Revision tracking records:
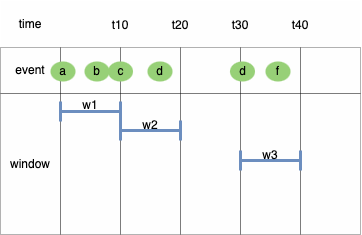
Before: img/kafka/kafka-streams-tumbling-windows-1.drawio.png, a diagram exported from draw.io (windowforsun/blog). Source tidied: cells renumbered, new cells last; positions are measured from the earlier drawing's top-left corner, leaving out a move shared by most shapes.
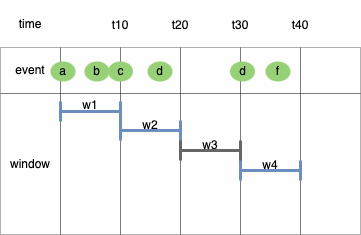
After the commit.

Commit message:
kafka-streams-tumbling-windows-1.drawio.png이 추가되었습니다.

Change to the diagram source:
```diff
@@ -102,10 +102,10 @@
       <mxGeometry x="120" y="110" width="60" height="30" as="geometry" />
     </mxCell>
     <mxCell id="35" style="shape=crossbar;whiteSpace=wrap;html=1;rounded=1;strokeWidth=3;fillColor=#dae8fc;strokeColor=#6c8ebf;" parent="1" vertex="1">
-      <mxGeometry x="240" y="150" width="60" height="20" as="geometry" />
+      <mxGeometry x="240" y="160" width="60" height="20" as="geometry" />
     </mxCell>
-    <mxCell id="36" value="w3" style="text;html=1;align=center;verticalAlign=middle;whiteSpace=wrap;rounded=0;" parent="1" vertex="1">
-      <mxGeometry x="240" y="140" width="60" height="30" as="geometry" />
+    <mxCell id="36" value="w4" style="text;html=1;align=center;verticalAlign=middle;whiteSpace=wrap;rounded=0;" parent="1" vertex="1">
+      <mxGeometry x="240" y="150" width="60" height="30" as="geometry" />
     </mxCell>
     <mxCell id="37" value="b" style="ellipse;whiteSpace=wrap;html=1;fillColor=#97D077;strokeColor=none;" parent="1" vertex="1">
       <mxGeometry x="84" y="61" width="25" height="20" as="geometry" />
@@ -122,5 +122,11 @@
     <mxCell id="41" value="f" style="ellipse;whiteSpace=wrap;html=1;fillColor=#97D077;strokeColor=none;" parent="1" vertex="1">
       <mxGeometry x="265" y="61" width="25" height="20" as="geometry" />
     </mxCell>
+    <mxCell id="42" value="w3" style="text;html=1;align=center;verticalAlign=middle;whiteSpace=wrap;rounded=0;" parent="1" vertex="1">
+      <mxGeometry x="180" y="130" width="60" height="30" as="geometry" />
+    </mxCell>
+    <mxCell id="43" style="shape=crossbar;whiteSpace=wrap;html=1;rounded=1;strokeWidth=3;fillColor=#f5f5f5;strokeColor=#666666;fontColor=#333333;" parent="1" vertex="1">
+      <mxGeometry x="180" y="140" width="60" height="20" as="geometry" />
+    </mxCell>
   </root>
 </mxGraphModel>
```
---
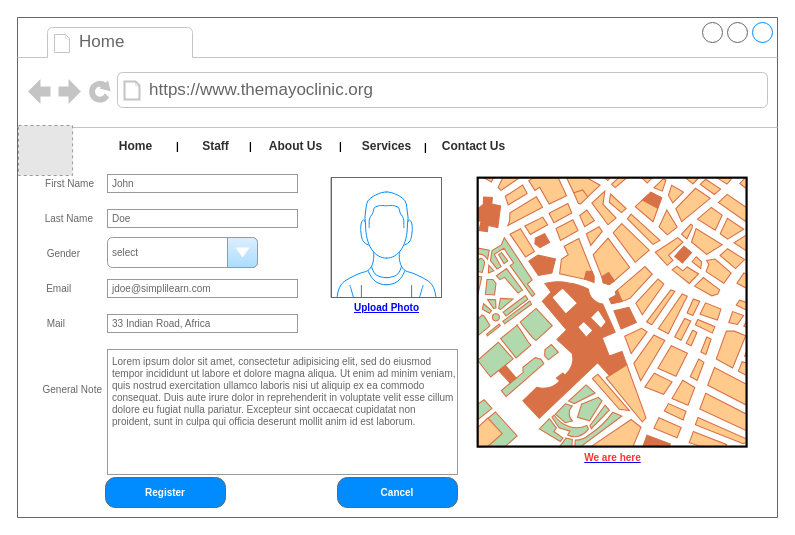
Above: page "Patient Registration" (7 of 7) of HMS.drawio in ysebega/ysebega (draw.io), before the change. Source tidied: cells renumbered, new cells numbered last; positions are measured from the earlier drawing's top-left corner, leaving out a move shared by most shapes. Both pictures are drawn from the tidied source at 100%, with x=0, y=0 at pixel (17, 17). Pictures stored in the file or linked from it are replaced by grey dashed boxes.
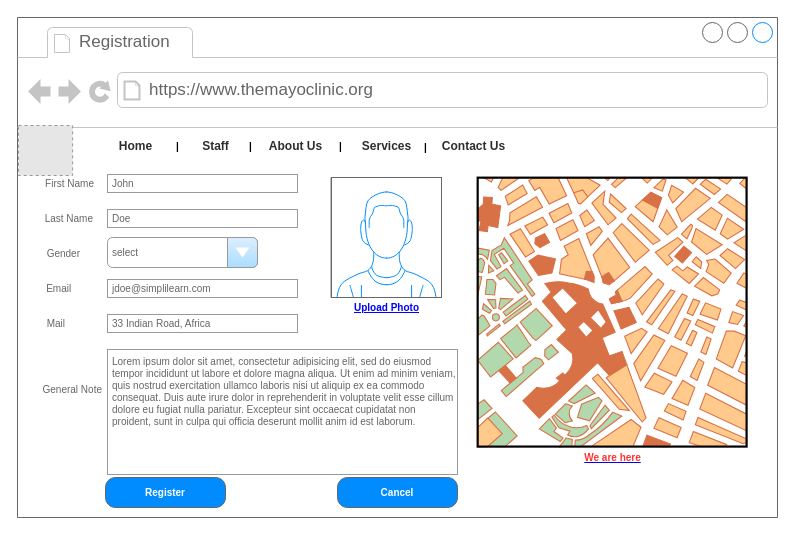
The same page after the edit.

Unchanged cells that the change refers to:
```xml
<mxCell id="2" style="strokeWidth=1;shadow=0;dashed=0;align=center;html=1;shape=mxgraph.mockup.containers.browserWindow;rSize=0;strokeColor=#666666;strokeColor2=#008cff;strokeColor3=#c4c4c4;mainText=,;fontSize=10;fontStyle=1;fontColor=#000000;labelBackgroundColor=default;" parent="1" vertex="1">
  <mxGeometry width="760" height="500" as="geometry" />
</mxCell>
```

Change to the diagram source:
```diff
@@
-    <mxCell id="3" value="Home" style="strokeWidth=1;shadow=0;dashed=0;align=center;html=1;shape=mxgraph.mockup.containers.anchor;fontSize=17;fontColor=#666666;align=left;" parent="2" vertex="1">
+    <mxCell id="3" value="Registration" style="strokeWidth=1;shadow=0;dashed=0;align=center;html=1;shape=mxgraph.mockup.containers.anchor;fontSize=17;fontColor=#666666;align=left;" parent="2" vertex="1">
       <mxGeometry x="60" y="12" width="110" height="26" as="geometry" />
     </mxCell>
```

WHAT THE TASK ASKS: Extract all lines from the data in which "fontColor" is found.

COMPLETED TASK:
+    <mxCell id="43" style="shape=crossbar;whiteSpace=wrap;html=1;rounded=1;strokeWidth=3;fillColor=#f5f5f5;strokeColor=#666666;fontColor=#333333;" parent="1" vertex="1">
<mxCell id="2" style="strokeWidth=1;shadow=0;dashed=0;align=center;html=1;shape=mxgraph.mockup.containers.browserWindow;rSize=0;strokeColor=#666666;strokeColor2=#008cff;strokeColor3=#c4c4c4;mainText=,;fontSize=10;fontStyle=1;fontColor=#000000;labelBackgroundColor=default;" parent="1" vertex="1">
-    <mxCell id="3" value="Home" style="strokeWidth=1;shadow=0;dashed=0;align=center;html=1;shape=mxgraph.mockup.containers.anchor;fontSize=17;fontColor=#666666;align=left;" parent="2" vertex="1">
+    <mxCell id="3" value="Registration" style="strokeWidth=1;shadow=0;dashed=0;align=center;html=1;shape=mxgraph.mockup.containers.anchor;fontSize=17;fontColor=#666666;align=left;" parent="2" vertex="1">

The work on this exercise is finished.